“Only the BLACK WOMAN can say ‘when and where I enter, in the quiet, undisputed dignity of my womanhood, without violence and without suing or special patronage, then and there the whole Negro race enters with me’” Anna Julia Cooper.
This piece explores the idea of community healing through the creation and well-being of Black women.
Reflection on the exhibition Young, Gifted, and Black:

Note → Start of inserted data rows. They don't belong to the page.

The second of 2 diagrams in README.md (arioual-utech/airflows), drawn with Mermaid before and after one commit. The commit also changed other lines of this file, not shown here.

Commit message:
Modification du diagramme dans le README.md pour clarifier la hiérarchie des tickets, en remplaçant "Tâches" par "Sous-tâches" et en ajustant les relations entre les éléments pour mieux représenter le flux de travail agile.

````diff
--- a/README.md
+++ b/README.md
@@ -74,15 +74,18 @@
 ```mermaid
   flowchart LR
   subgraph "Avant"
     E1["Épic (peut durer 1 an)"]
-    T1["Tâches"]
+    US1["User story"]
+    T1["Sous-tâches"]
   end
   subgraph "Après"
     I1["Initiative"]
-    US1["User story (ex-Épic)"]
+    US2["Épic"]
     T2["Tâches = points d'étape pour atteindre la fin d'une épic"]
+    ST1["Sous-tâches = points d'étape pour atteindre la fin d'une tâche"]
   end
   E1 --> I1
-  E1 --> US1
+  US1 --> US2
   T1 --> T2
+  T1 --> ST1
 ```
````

The idea of having a workshop on the theme of identity and community came to me while viewing Blue Dancer by Tunji Adeniyi Jones. Every time I go to the gallery, I stop by that piece, the colors, the shape of the figure, the movement, they all feel so organic to me! I was so in love with that piece (I still am), I did a sketch of it in my sketchbook and used it as my artist study for my self-portrait painting. Sketching this piece allowed me to engage and decipher it; it felt like a puzzle—I love puzzles and I think it makes sense that I saw it as that: a puzzle—every piece carefully and intentionally crafted to create this beautiful piece. Something that stood out to me in this process was how the movements within the figure and outside of it are in sync with the form of the figure. I was trying to figure out which of the motion was impacting the other and couldn’t quite put my finger on it. When I finished the figure and was working on the surroundings, that’s when I had my “lightbulb moment”; it is not one or the other, it is both together, working at the same time, and having an impact on each other. That made me think of myself and my environment, how both work together and are equally important to the person I am and becoming. That’s when I knew what the workshop should be about.

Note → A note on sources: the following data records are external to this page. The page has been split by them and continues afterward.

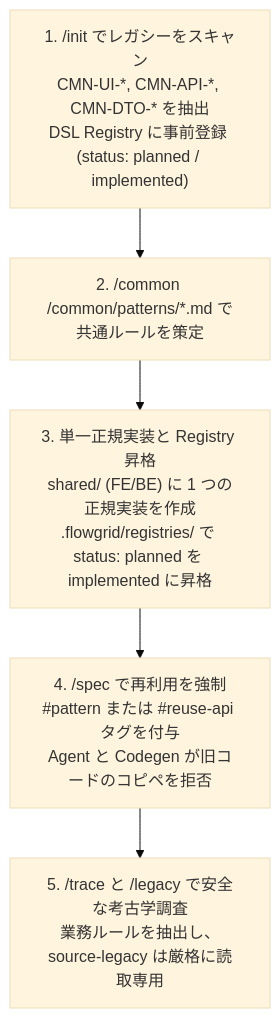
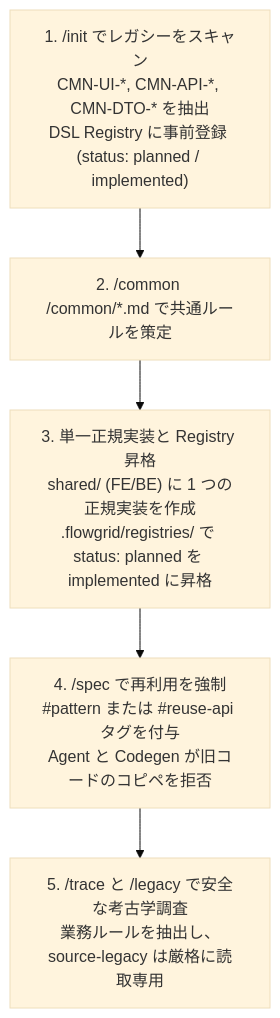
The second of 3 diagrams in ja/workflows/phase-0-setup.md (ShanYuCoder/flowgrid-docs), drawn with Mermaid (base theme) before and after one commit. The commit also changed other lines of this file and 56 other files, not shown here.

Commit message:
feat(docs): update 1-tier flat feature structure, flat common patterns, and module user-flows

````diff
--- a/ja/workflows/phase-0-setup.md
+++ b/ja/workflows/phase-0-setup.md
@@ -78,7 +78,7 @@
 ```mermaid
 flowchart TD
-  INIT["1. /init でレガシーをスキャン<br/>CMN-UI-*, CMN-API-*, CMN-DTO-* を抽出<br/>DSL Registry に事前登録 (status: planned / implemented)"] --> COMMON["2. /common <CMN-ID><br/><LCA>/common/patterns/*.md で共通ルールを策定"]
+  INIT["1. /init でレガシーをスキャン<br/>CMN-UI-*, CMN-API-*, CMN-DTO-* を抽出<br/>DSL Registry に事前登録 (status: planned / implemented)"] --> COMMON["2. /common <CMN-ID><br/><LCA>/common/*.md で共通ルールを策定"]
   COMMON --> IMPL["3. 単一正規実装と Registry 昇格<br/>shared/ (FE/BE) に 1 つの正規実装を作成<br/>.flowgrid/registries/ で status: planned を implemented に昇格"]
   IMPL --> SPEC["4. /spec で再利用を強制<br/>#pattern または #reuse-api タグを付与<br/>Agent と Codegen が旧コードのコピペを拒否"]
   SPEC --> SAFETRACE["5. /trace と /legacy で安全な考古学調査<br/>業務ルールを抽出し、source-legacy は厳格に読取専用"]
 ```
````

Expanding on the idea of puzzles, one thing I realized interacting with the pieces from the exhibition is that every part is crucial to the work; from the intention of the artist to the objects in the work, everything matters. I have seen physical works of art in the past but never one by a Black artist and with a piece that’s calling me to decipher it; I have only seen them online and the viewing experience is totally different. Viewing these in person taught me that to create a great visual art piece is not just about the medium and the surface used, it’s that in addition to the artist’s relation to the piece. This realization, I believe, helped me improve my own craft. Although multilingual, words are not my forte, art is. And seeing these works speak to me made it possible for me to use art as my pen and paper. For me, art is a tool to tell a story, my story, the story of the women in my life and the women who are a part of the great Black women community.
Header image and photos courtesy of Deirdre Murphy